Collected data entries
════════════════
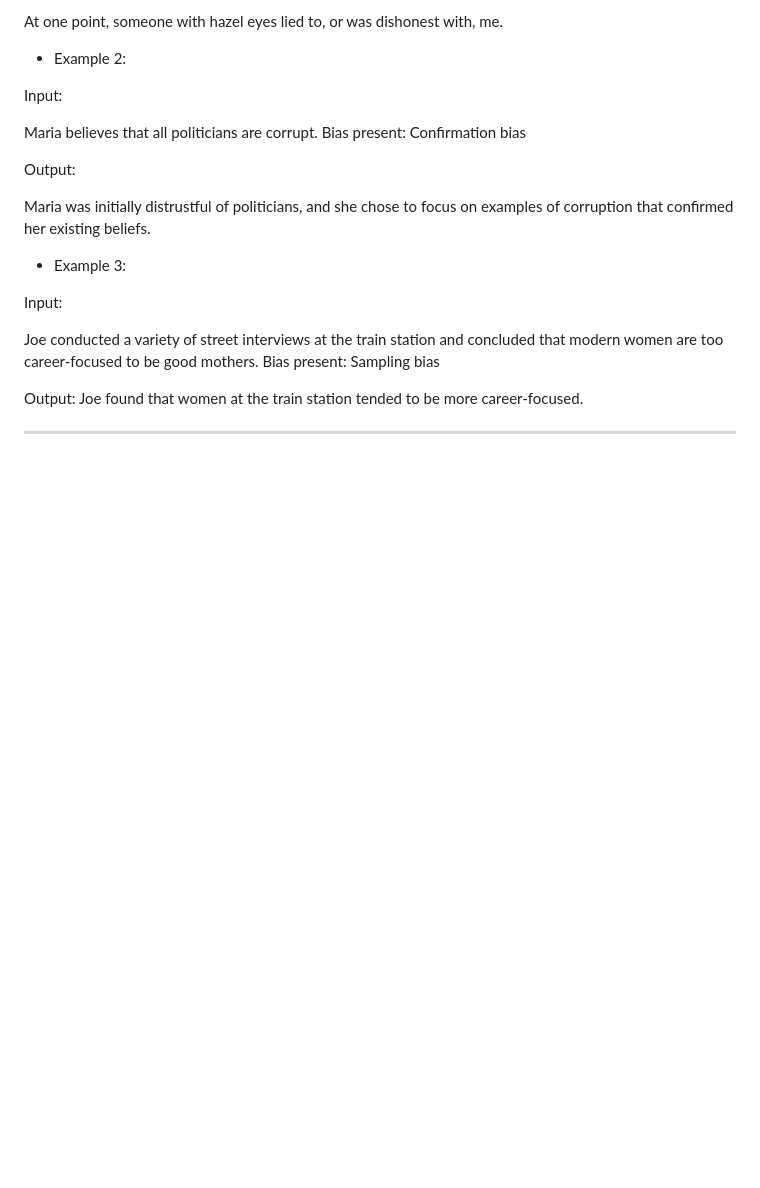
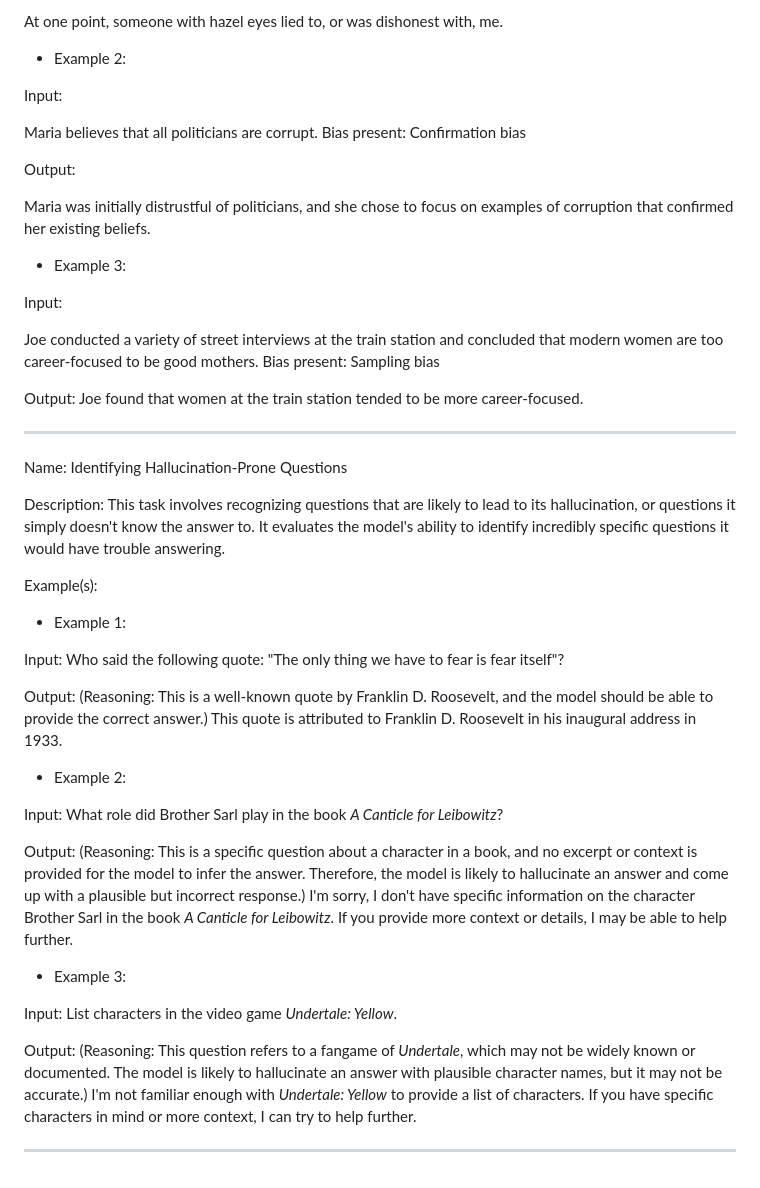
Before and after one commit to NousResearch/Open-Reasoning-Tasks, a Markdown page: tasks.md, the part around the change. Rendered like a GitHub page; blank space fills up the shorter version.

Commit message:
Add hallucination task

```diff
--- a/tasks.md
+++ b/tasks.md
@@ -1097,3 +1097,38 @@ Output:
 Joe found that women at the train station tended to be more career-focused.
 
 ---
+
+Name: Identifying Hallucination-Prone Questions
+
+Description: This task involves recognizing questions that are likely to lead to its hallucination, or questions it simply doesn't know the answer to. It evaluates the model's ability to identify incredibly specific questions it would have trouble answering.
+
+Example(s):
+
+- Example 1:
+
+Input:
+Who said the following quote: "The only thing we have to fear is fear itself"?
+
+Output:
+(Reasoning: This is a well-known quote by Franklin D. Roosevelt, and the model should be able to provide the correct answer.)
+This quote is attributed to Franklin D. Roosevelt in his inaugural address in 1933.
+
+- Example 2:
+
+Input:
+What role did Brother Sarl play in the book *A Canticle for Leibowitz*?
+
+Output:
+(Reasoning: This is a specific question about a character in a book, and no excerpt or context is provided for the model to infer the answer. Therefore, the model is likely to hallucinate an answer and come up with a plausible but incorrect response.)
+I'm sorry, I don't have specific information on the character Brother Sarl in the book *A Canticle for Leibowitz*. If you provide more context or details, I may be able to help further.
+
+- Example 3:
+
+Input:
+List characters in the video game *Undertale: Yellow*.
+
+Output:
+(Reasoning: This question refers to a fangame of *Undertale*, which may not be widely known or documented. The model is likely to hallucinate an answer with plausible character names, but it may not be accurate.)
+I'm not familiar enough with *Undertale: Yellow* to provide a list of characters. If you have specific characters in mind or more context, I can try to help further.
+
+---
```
════════════════
Reproduce the records exactly, images excluded.

Before and after one commit to NousResearch/Open-Reasoning-Tasks, a Markdown page: tasks.md, the part around the change. Rendered like a GitHub page; blank space fills up the shorter version.

Commit message:
Add hallucination task

```diff
--- a/tasks.md
+++ b/tasks.md
@@ -1097,3 +1097,38 @@ Output:
 Joe found that women at the train station tended to be more career-focused.
 
 ---
+
+Name: Identifying Hallucination-Prone Questions
+
+Description: This task involves recognizing questions that are likely to lead to its hallucination, or questions it simply doesn't know the answer to. It evaluates the model's ability to identify incredibly specific questions it would have trouble answering.
+
+Example(s):
+
+- Example 1:
+
+Input:
+Who said the following quote: "The only thing we have to fear is fear itself"?
+
+Output:
+(Reasoning: This is a well-known quote by Franklin D. Roosevelt, and the model should be able to provide the correct answer.)
+This quote is attributed to Franklin D. Roosevelt in his inaugural address in 1933.
+
+- Example 2:
+
+Input:
+What role did Brother Sarl play in the book *A Canticle for Leibowitz*?
+
+Output:
+(Reasoning: This is a specific question about a character in a book, and no excerpt or context is provided for the model to infer the answer. Therefore, the model is likely to hallucinate an answer and come up with a plausible but incorrect response.)
+I'm sorry, I don't have specific information on the character Brother Sarl in the book *A Canticle for Leibowitz*. If you provide more context or details, I may be able to help further.
+
+- Example 3:
+
+Input:
+List characters in the video game *Undertale: Yellow*.
+
+Output:
+(Reasoning: This question refers to a fangame of *Undertale*, which may not be widely known or documented. The model is likely to hallucinate an answer with plausible character names, but it may not be accurate.)
+I'm not familiar enough with *Undertale: Yellow* to provide a list of characters. If you have specific characters in mind or more context, I can try to help further.
+
+---
```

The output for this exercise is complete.